The Google testing blog has a nice post on how asserts inside the production code are not that good for testability. And the case they present is very true. Defensive programming is good when you don’t have tests.

If the code comes to a Debug.Assert(x != null) you’ll be presented with a nice message box. It puts real brakes on automation. But with Isolator, you don’t need to care about that.

You can use:


And that’s it. All the Debug.Assert calls are now ignored, and you can test the real production code.

  • Morgado

    I don’t think faking the Debug.Assert or Trace.Assert is a good idea. When an assertion fails, it means that something happened that shouldn’t have.

    You can supress the messages in the configuration file (/configuration/system.diagnostics/assert/@assertuienabled=false). I use it both in testing and in production.

    I also use a custom trace listener to make the test fail if an assertion fails:

  • Gil Zilberfeld


    While the intent of asserting within the code is to make sure the code works, a)it reduces readability and b) it may not cover all scenarios.

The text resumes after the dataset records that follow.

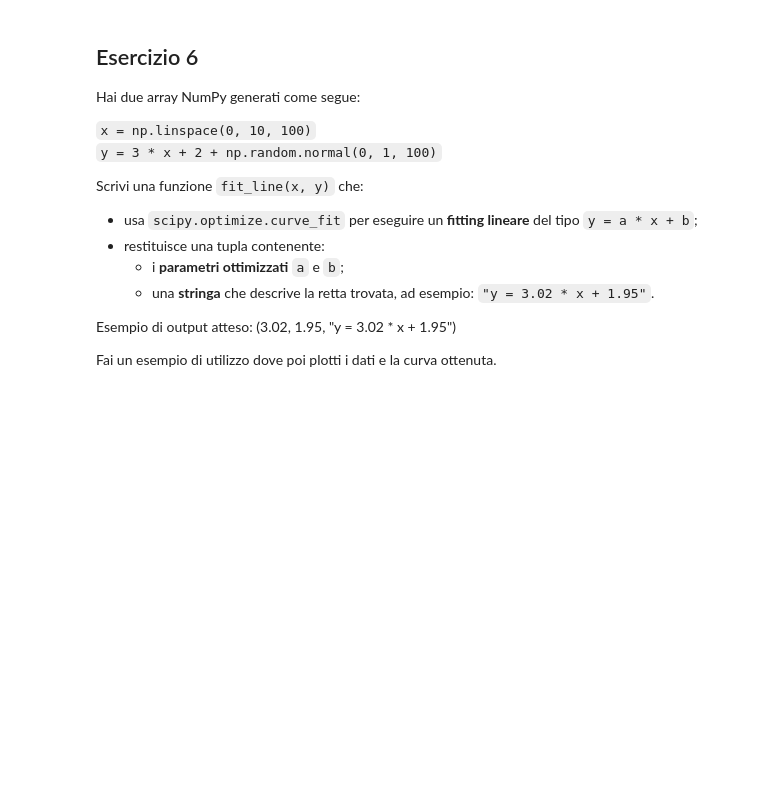
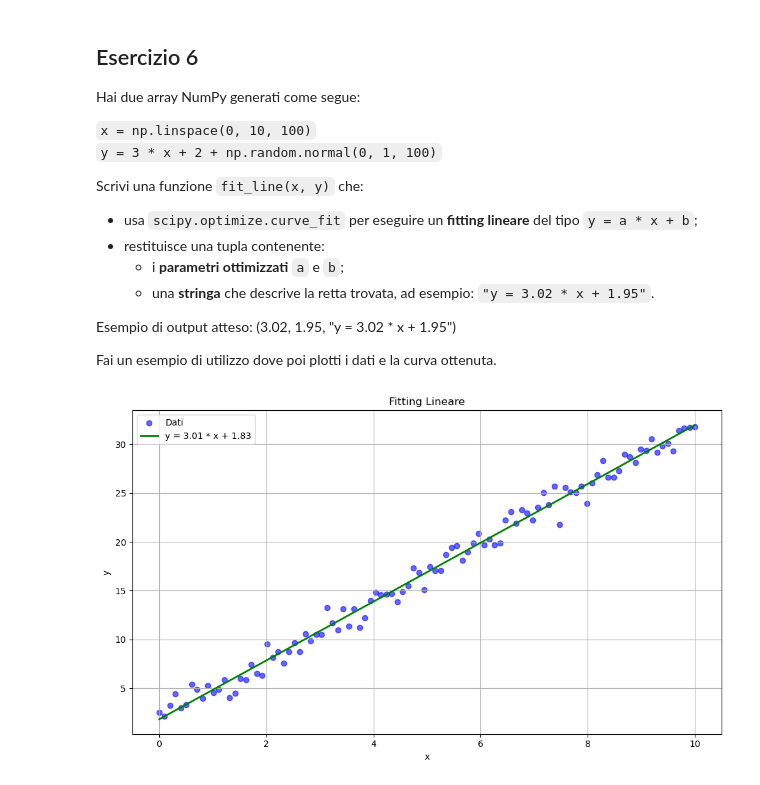
Before and after one commit to sarad996/Programminglab2, a Jupyter notebook: simulazEsame.ipynb, the cells around one changed output. Cells and saved outputs as stored; diff of their text form; code cells hidden in the pictures; blank space fills up the shorter version.

```diff
--- a/simulazEsame.ipynb
+++ b/simulazEsame.ipynb
@@ -386,3 +386,49 @@ Scrivi una funzione `fit_line(x, y)` che:
 Esempio di output atteso:   (3.02, 1.95, "y = 3.02 * x + 1.95")
 
 Fai un esempio di utilizzo dove poi plotti i dati e la curva ottenuta.
+# %%
+import scipy as sp
+import numpy as np
+import matplotlib.pyplot as plt
+
+x = np.linspace(0, 10, 100)
+y = 3 * x + 2 + np.random.normal(0, 1, 100)
+
+def fit_line(x, y):
+
+    def linear_model(x, a, b):
+        return a * x + b
+
+    # fitting dei dati
+    popt, _ = sp.optimize.curve_fit(linear_model, x, y)
+
+    # estrazione parametri ottimizzati
+    a, b = popt
+
+    # creazione stringa descrittiva
+    line_eq = f'y = {a:.2f} * x + {b:.2f}'
+
+    return (a,b), line_eq
+
+# esempio di utilizzo
+np.random.seed(42)
+
+# fitting
+(params, eq_str) = fit_line(x, y)
+a, b = params
+
+# plot
+plt.figure(figsize=(10,6))
+
+plt.scatter(x, y, label='Dati', color='blue', alpha=0.6)
+plt.plot(x, a*x+b, label=eq_str, color='green', linewidth=2)
+
+plt.title("Fitting Lineare")
+plt.xlabel("x")
+plt.ylabel("y")
+plt.legend()
+plt.grid(True)
+plt.tight_layout()
+plt.show()
+# %% [output]
+[figure, added]
```
Also changed, not shown: parts of 2 cells of this notebook.
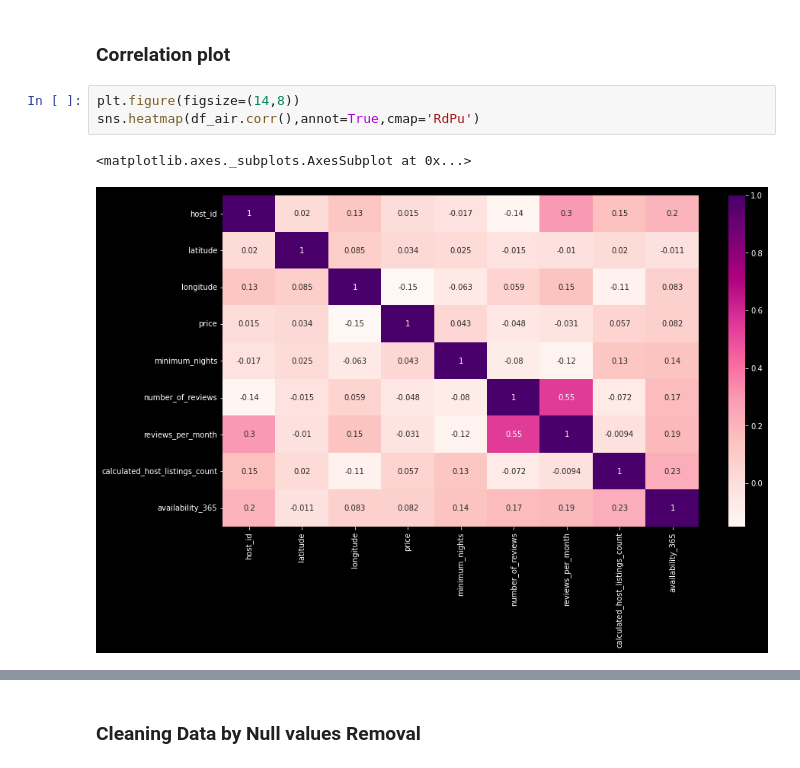
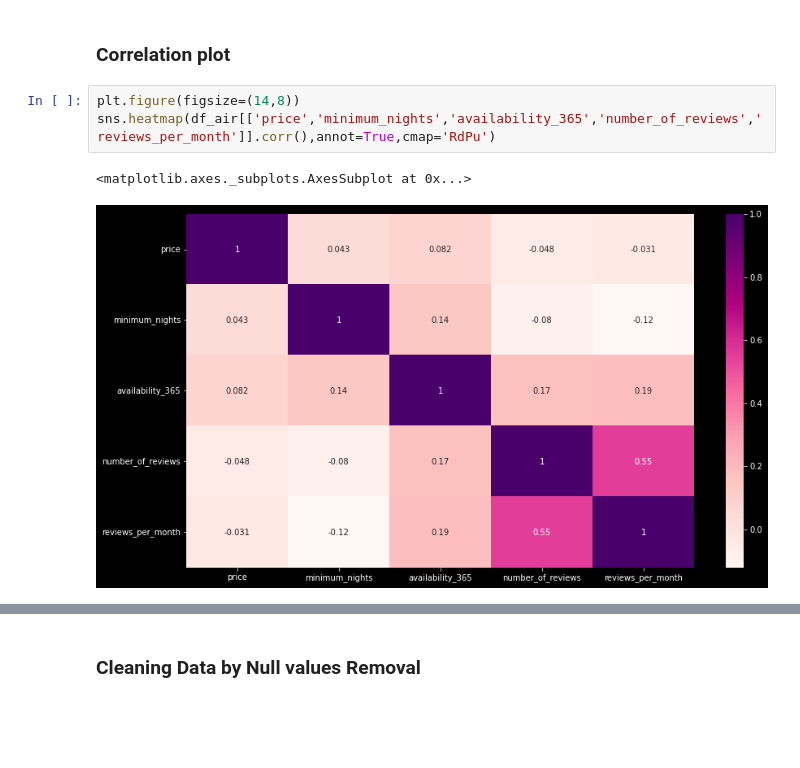
Before and after one commit to Jaiharish-passion07/Almabetter-Capstone_project, a Jupyter notebook: Jai_Harish_capstone_project_Airbnb.ipynb, the cells around one changed output, grey strips where cells are left out. Cells and saved outputs as stored; diff of their text form; blank space fills up the shorter version.

```diff
--- a/Jai_Harish_capstone_project_Airbnb.ipynb
+++ b/Jai_Harish_capstone_project_Airbnb.ipynb
@@ -111,7 +125,7 @@ sns.distplot(df_air['minimum_nights'],kde=True,color='green',kde_kws={'color':'r
 ### Correlation plot
 # %%
 plt.figure(figsize=(14,8))
-sns.heatmap(df_air.corr(),annot=True,cmap='RdPu')
+sns.heatmap(df_air[['price','minimum_nights','availability_365','number_of_reviews','reviews_per_month']].corr(),annot=True,cmap='RdPu')
 # %% [output]
 <matplotlib.axes._subplots.AxesSubplot at 0x...>
-[figure, old version]
+[figure, new version]
```
Also changed, not shown: parts of 12 cells of this notebook.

In (b) it may be that you want to test a scenario that the production code won’t let you because of the incomplete assert (refer to the Google test blog original entry for a great example).

    As for disabling asserts through configuration – that’s an all or nothing solution. You may want this per test.

  • Brian

    I’ve always found Debug.Assert a powder keg anyway.

    Nothing like having your web site stopped because of a Debug.Assert in your page code behind!

  • Gil Zilberfeld

    Not dismissing it completely, but I see it as a “yesterday tool”, or rather a crutch.

    With unit test tools today, and automatic unit testing methodology, I think it’s obsolete. It’s the remaining artifacts that we need to get rid off.